He said an “army of retail investors” can be deployed to crowd swarm whenever a stock is menaced. Regardless, the United States Securities and Exchange Commission announced Friday that it would closely scrutinise brokerage decisions and monitor traders to prevent illegal schemes.
Millions of people connected by a message board are acting together.
Borthwick said he does not speak for participants in WallStreetBets and other online forums and clarified that he holds no positions in any meme stocks like AMC or BlackBerry.
“There is a class divide here and an us-versus-them mentality,” he said, reflecting unironically on his own prior career experience having short sold currencies at major investment banks.
“The mob is the generation that is about to inherit the largest wealth transfer in US history, as baby boomers put assets into millennial hands,” Borthwick predicted. “The mob is tomorrow’s investor and should be treated with more respect by the media and by banks.”
The mob is tomorrow’s investor.
While some retail investors are part of a coordinated activist movement, many more have simply piled on to take advantage of market momentum.
“It’s not often that retail investors have done a short squeeze on Wall Street players,” said Jennifer Schulp, director of financial regulation studies at the libertarian Cato Institute. “But it’s unclear if there are larger market implications.”
Schulp told Al Jazeera that rallies or bubbles capturing the popular imagination “are not an unusual phenomenon in markets” and may not point to any problem with market functioning.
She added that “retail investors are not a monolith” but said few believe that GameStop stock is actually worth $400 per share.
It’s unclear if there are larger market implications.
In the long term, getting one or two predictions right may not turn into a pattern of accurate stock forecasting.

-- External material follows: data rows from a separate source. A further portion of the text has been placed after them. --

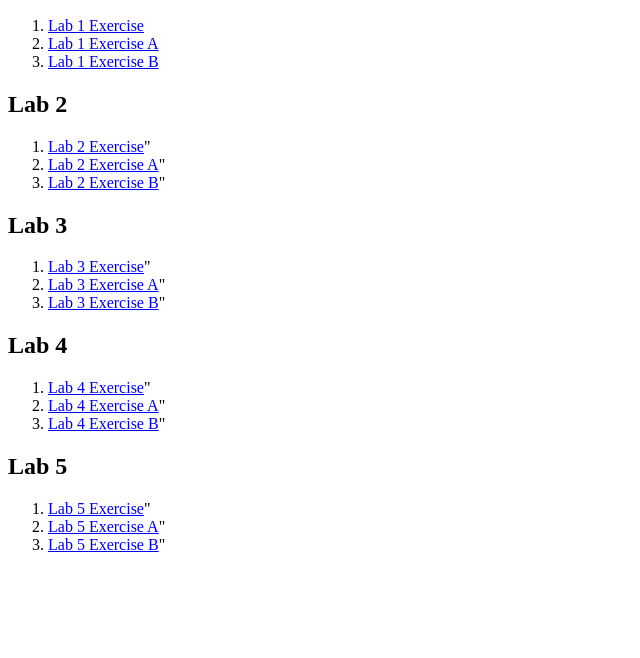
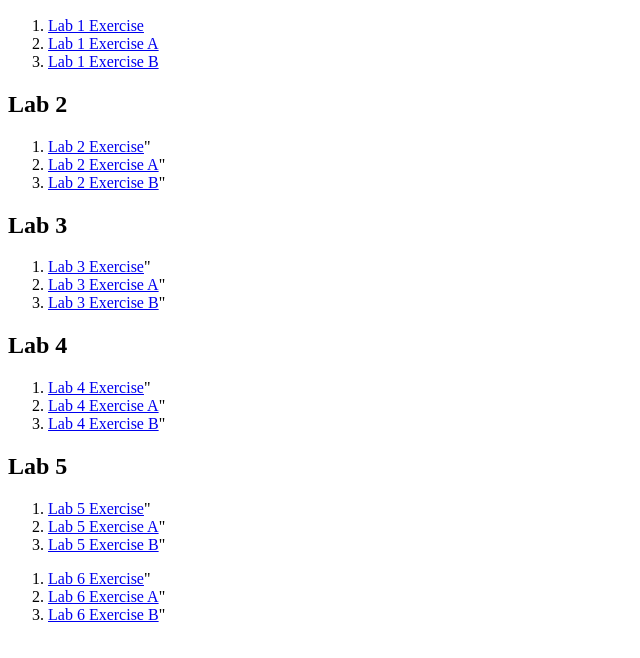
Before and after one commit to Farihirfan/s81467_csf3133_k2, a plain HTML site: page index.html in a window 1280 px wide. Shown: the part 110-768 px from the top of the page, without its empty margins (0-640 px from the left). Drawn offline with Linux system fonts and the light colour scheme.

Commit message:
Update index.html

```diff
--- a/index.html
+++ b/index.html
@@ -37,6 +37,11 @@
         <li><a href="LAB5.HTML/FOOD.HTML">Lab 5 Exercise A</a>"</li>
         <li><a href="LAB5.HTML/SHOP.HTML">Lab 5 Exercise B</a>"</li>
     </ol>
+     <ol>
+        <li><a href="LAB6.HTML/Lab6.html">Lab 6 Exercise</a>"</li>
+        <li><a href="LAB6.HTML/lab6_ExerA.html">Lab 6 Exercise A</a>"</li>
+        <li><a href="LAB6.HTML/Grade.html">Lab 6 Exercise B</a>"</li>
+    </ol>
 
 </body>
 </html>
```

Yet trading data from Robintrack, which aggregates Robinhood trading data, showed that retail investors were unexpectedly savvy at finding market bottom in the spring. “They should not be discounted, but be part of the conversation,” Schulp said.
Some industry experts hope that young investors, particularly those without big nest eggs, get increasing access to opportunities for growing long-term wealth.
Schulp said the challenge is educating them “about the risks and rewards of investing so that they can make good decisions about how to handle their own money”.
Nader, the basement trader in New York, wants to teach the next generation the tools of the trade. In the meantime, he’s zealously waiting for US regulators to approve the efficacy of CytoDyn’s COVID-19 drug.
“If it’s effective,” he said, “that stock is going to the moon.”